A man will tell you how he has walked to such and such a place “across
the fields,” with an air of saying, “You, I suppose, not knowing the
country, painfully pursue the highroad.” He has the look of one who has
made the discovery that it is good and wise to leave the beaten track,
the cart rut, and the plain and obvious road, and has adventured in a
daring spirit from stile to stile, from gate to ditch, where only the
knowing ones may go. He is generally so occupied in the pride of
reaching his destination by these means, that he has had little time to
look about him and enjoy the expanse of country. For all that, he is a
man after my own heart for, in a sense, he becomes part owner of England
with me as soon as he puts his leg across a stile and begins to cast an
eye across country.
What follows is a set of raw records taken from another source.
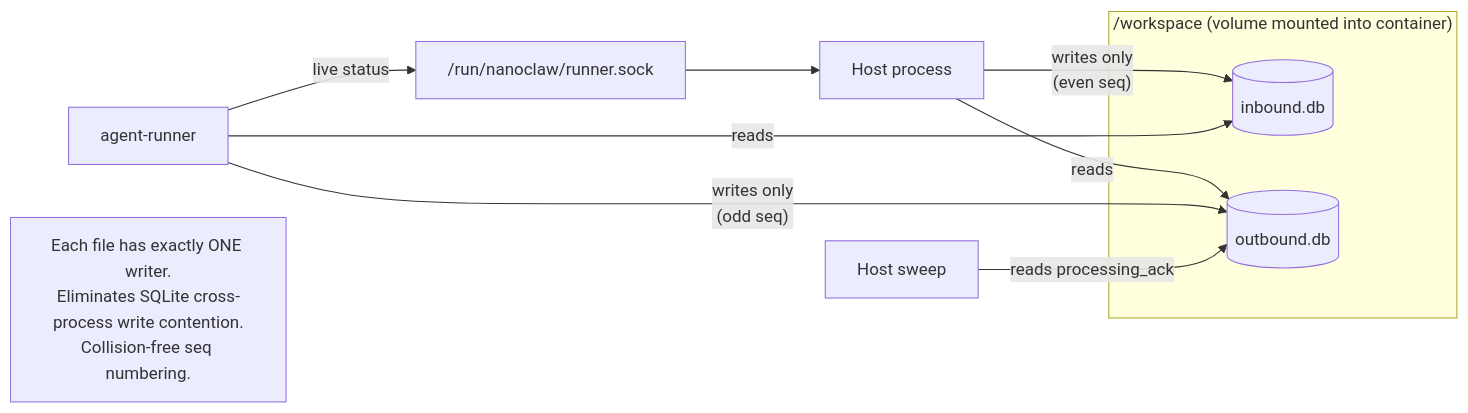
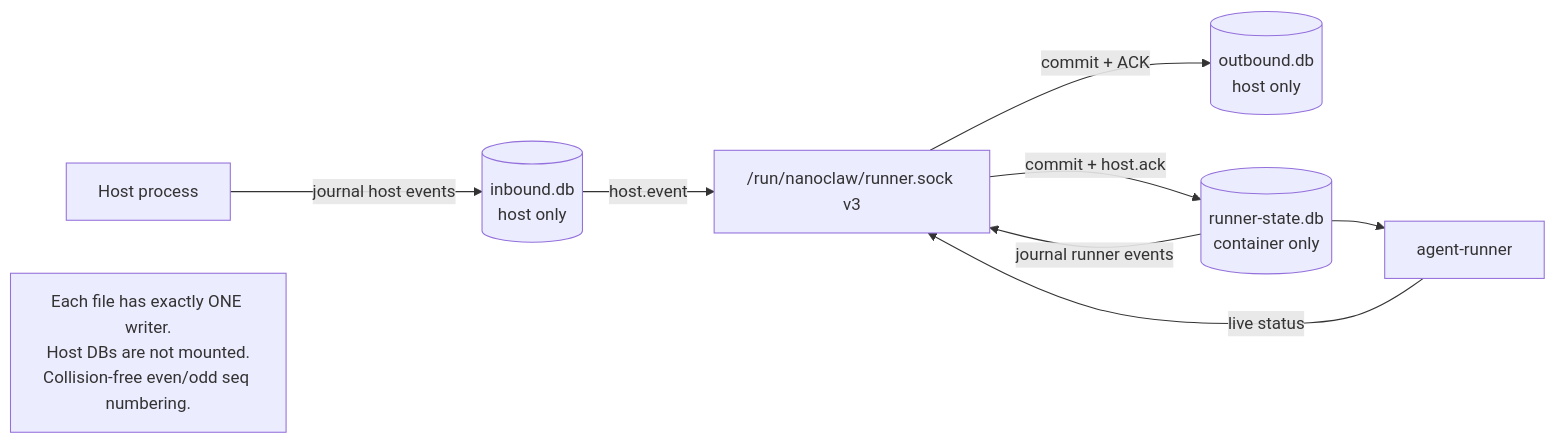
Before and after one commit to dtreskunov/bananaclaw: the fifth of 5 diagrams in docs/architecture-diagram.md, drawn with Mermaid. The commit also changed other lines of this file and 11 other files, not shown here.

First line of the commit message:
docs(architecture): describe bidirectional session projection

````diff
--- a/docs/architecture-diagram.md
+++ b/docs/architecture-diagram.md
@@ -205,18 +214,17 @@
 ```mermaid
 flowchart LR
-  subgraph Mount["/workspace (volume mounted into container)"]
-    In[("inbound.db")]
-    Out[("outbound.db")]
-  end
-  Link["/run/nanoclaw/runner.sock"]
+  In[("inbound.db<br/>host only")]
+  Out[("outbound.db<br/>host only")]
+  Link["/run/nanoclaw/runner.sock v3"]
+  RunnerState[("runner-state.db<br/>container only")]
 
-  Host[Host process] -->|"writes only<br/>(even seq)"| In
-  Host -->|reads| Out
-  Container[agent-runner] -->|reads| In
-  Container -->|"writes only<br/>(odd seq)"| Out
+  Host[Host process] -->|journal host events| In
+  In -->|host.event| Link
+  Link -->|commit + host.ack| RunnerState
+  RunnerState -->|journal runner events| Link
+  Link -->|commit + ACK| Out
+  RunnerState --> Container[agent-runner]
   Container -->|live status| Link
-  Link --> Host
-  HostSweep[Host sweep] -->|reads processing_ack| Out
 
-  note1["Each file has exactly ONE writer.<br/>Eliminates SQLite cross-process write contention.<br/>Collision-free seq numbering."]
+  note1["Each file has exactly ONE writer.<br/>Host DBs are not mounted.<br/>Collision-free even/odd seq numbering."]
 ```
````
There is an extraordinary satisfaction in following a footpath, that is
made doubly sweet if one sucks in the joy of the day, and the blitheness
of that through which we pass. To be knee-high in a bean field in flower
is as good a thing as I know, more especially if it be on a hillside
overlooking the sea.

I sat once on the polished rail of a stile (very well made with cross
arms to hold by, like two short step-ladders, each with one long arm)
and looked at a path I had taken that lay through a field of whispering
oats. They seemed to hold a thousand secrets that they passed from ear
to ear all down the field, and when the breeze came, and blew birds
across the hedge, the whole field swayed, showing a rustling, silken
surface, as if it enjoyed a great joke. The Poppies and Cornflowers and
the White Convolvulus had no part in the conversation of the Oats, but
field mice had, and ran across the path hurrying like urgent messengers,
and once a mole nosed its way from the earth by my stile and vanished
grumbling—like some gruff old gentleman—along the hedgerow. I never saw
a field laugh as much as that field, or be so frivolous, or so feminine.
The field at my back was more like a great lady in a green velvet gown,
embroidered with Daisies. There, at the bottom of the field, was a pond
like a bright blue eye in the green, and lazy cattle, red and white,
stood in it, while others lay under a chestnut tree near by.

Down in the valley, a long undulating spread before me, fields of
different hues, some green, some brown, some golden with ripe Corn, lay
baked in the heat, quivering under a calm blue sky. In one field a man
was sharpening a scythe with a whetstone—the rasp came floating up to me
clearly, and presently he began to open a field of wheat for the reaping
machine I could see, with men round her, under a clump of trees. Next to
this field was a narrow strip of coarse grass all aglow with Buttercups,
then a wide triangular field, with a pit in the corner of it, snowed
over with Daisies, and then a farm looking like a toy place, neat with
white painted railings, and a dovecote, and a long barn covered over
with yellow Stone Crop. I could see—all in miniature—the farmer come out
of his house door, beckon to a dog, and walk past a row of Hollyhocks
and a flush of pink Sweet Williams, open the gate and cross a road to
the Corn-field. The dog leapt ahead of him, barking joyously.

A little further down, and cut off partly from view by the May tree that
sheltered me, was a village, white and grey, sheltered by Elm trees. In
the midst of the handful of cottages the square-towered flint church
stood with Ivy on the tower and dark Yews in the churchyard. The graves
in the churchyard looked like the Daisies in the distant field, as if
they grew there. At the back of the church, and facing the high road,
was a line of trees from whence came an incessant noise of rooks.

Very few things moved on the high road, a lumbering waggon, the doctor’s
trap, a bicycle, and then the carrier’s cart with a man I knew driving
it, a very pleasant man who preached in the Sion Chapel on Sundays and
chalked up texts in the tilt of his waggon—but with a shrewd eye to
business: a man who never forgave a debt.

As I sat on my stile I felt this was all mine: no person there knew the
beauty of it as I did, or cared to capture its sweetness as I did. No
one but I saw the field of Oats laugh, or cared to note the business of
the dragon fly, or the flashing patterns of the butterflies. I had seen
these fields turned up, rich and brown, under the plough, and tender
green when the seeds came up, and waving green, and gold when they bore
their harvest of Corn, or silver and green with roots and red with
Beets. I had counted the sheep on the hillsides, and watched the cattle
stray in a long line to be milked at milking time, and though I did not
farm an acre of it, I owned it with my heart, and gathered its harvest
with my eyes.

Every field footpath had its story, the road was rich in old romance,
and hidden by the trees at the head of the valley was the big house
where my hostess lived and with a loving hand directed all this little
world—but I doubt if she owned it more than I.

To end all this, comes a little maid through the Oats, almost hidden by
them, her face quivering with tears because of a misplaced trust in a
bunch of Nettles. So we apply Dock leaves and a penny, and a farthing’s
worth of country wisdom, and part friends—I to the head of the valley,
she to her father’s farm on the other side of the hill.